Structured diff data
++++++
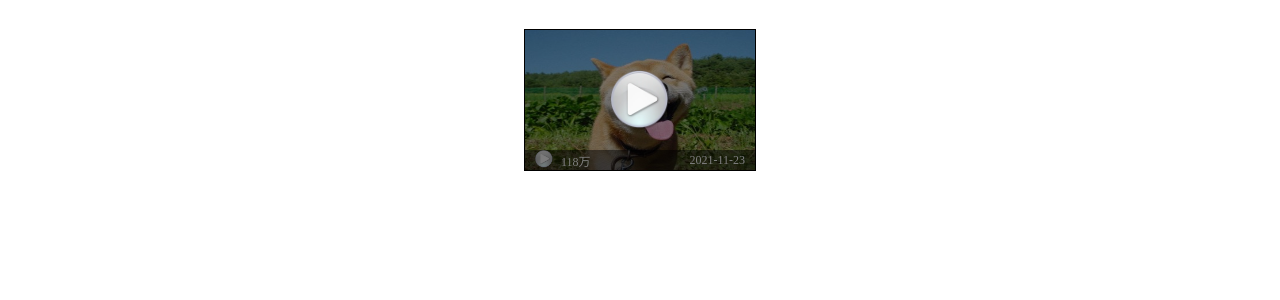
Repository: taoxiaofeng/hello-javascript
Page: master-class/position.html
The author's editor kept a copy of each file at every save. The page is drawn from the files as they stood at one save, then again after the next save.
The browser window is 1280 px wide. The pictures show the whole page.

Above is the page before, as saved 2024-07-29 23:02:12.

### master-class/position.html
<!DOCTYPE html>
<html lang="en">

<head>
  <meta charset="UTF-8">
  <meta name="viewport" content="width=device-width, initial-scale=1.0">
  <title>css定位</title>
  <style>
    * {
      margin: 0;
      padding: 0;
      box-sizing: border-box;
    }

    /* .bg {
      width: 100%;
      height: 100dvh;
    }

    .modal {
      width: 100%;
      height: 100%;
      position: fixed;
      top: 0;
      right: 0;
      bottom: 0;
      left: 0;
      background: rgba(0, 0, 0, 0.5);
      z-index: 5;
    }

    .dog {
      width: 200px;
      height: 200px;
      position: absolute;
      left: 50%;
      top: 50%;
      margin-left: -100px;
      margin-top: -100px;
    }

    .cat {
      width: 200px;
      height: 200px;
      position: fixed;
      top: 50%;
      right: 0;
      margin-top: -100px;
      background: url('./images/cat.jpg') no-repeat;
      padding-top: 50px;
      text-align: center;
    }

   .cat .qrcode {
    width: 100px;
    height: 100px;
  } */

    .item {
      outline: 1px solid #000;
      width: 230px;
      height: 140px;
      margin: 30px auto;
      position: relative;
    }

    .item img {
      width: 230px;
      height: 140px;
    }

    .aside {
      width: 100%;
      height: 20px;
      font-size: 12px;
      position: absolute;
      right: 0;
      bottom: 0;
      left: 0;
      background: rgba(0, 0, 0, 0.5);
      color: #fff;
      padding: 0 10px;
      line-height: 20px;
    }

    .aside .number .icon {
      display: inline-block;
      width: 18px;
      height: 18px;
      background: url('./images/play.webp') no-repeat;
      background-size: 100%;
      margin-right: 5px;
    }

    .aside .number {
      float: left;
    }

    .aside .date {
      float: right;
    }

    .number::before {
      content: '';
      display: inline-block;
      width: 18px;
      height: 18px;
      background: url('./images/play.webp') no-repeat;
      background-size: 100%;
      margin-right: 5px;
      vertical-align: -2px;
    }

    .modal {
      position: absolute;
      top: 0;
      left: 0;
      width: 100%;
      height: 100%;
      background: rgba(0, 0, 0, 0.5);
    }

    .modal .play img {
      width: 60px;
      height: 60px;
      position: absolute;
      top: 50%;
      left: 50%;
      margin-left: -30px;
      margin-top: -30px;
    }
  </style>
</head>

<body>

  <!-- <img class="bg" src="./images/bg.jpg" alt="">
  <div class="modal">
    <img class="dog" src="./images/dog.jpg" alt="">
  </div>

  <div class="cat">
    <img class="qrcode" src="./images/qr-code.webp" alt="">
  </div> -->

  <div class="item">
    <a href="">
      <img src="./images/dog.jpg" alt="">
    </a>
    <div class="aside">
      <div class="number">
        <!-- <span class="icon"></span>
        <span>118万</span> -->
        118万
      </div>
      <div class="date">2021-11-23</div>
    </div>
    <div class="modal">
      <a href="" class="play">
        <img src="./images/play.webp" alt="">
      </a>
    </div>
  </div>
</body>

</html>

After the next save:
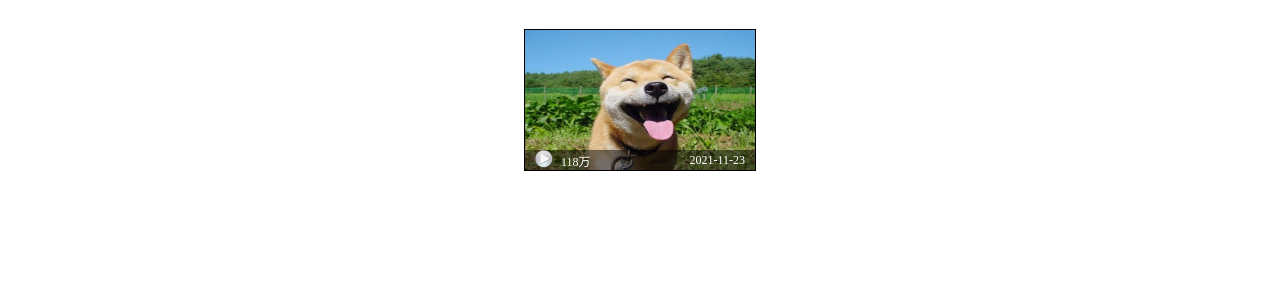
Saved 3 min 14 s later.
--- a/master-class/position.html
+++ b/master-class/position.html
@@ -118,6 +118,7 @@
       width: 100%;
       height: 100%;
       background: rgba(0, 0, 0, 0.5);
+      display: none;
     }
 
     .modal .play img {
++++++
→ **REQUIRED ACTION**: Leave out the pictures and restate, word for word, the lines from the top of the data through the line containing "The browser window", both included.

→ **REPLY**:
Repository: taoxiaofeng/hello-javascript
Page: master-class/position.html
The author's editor kept a copy of each file at every save. The page is drawn from the files as they stood at one save, then again after the next save.
The browser window is 1280 px wide. The pictures show the whole page.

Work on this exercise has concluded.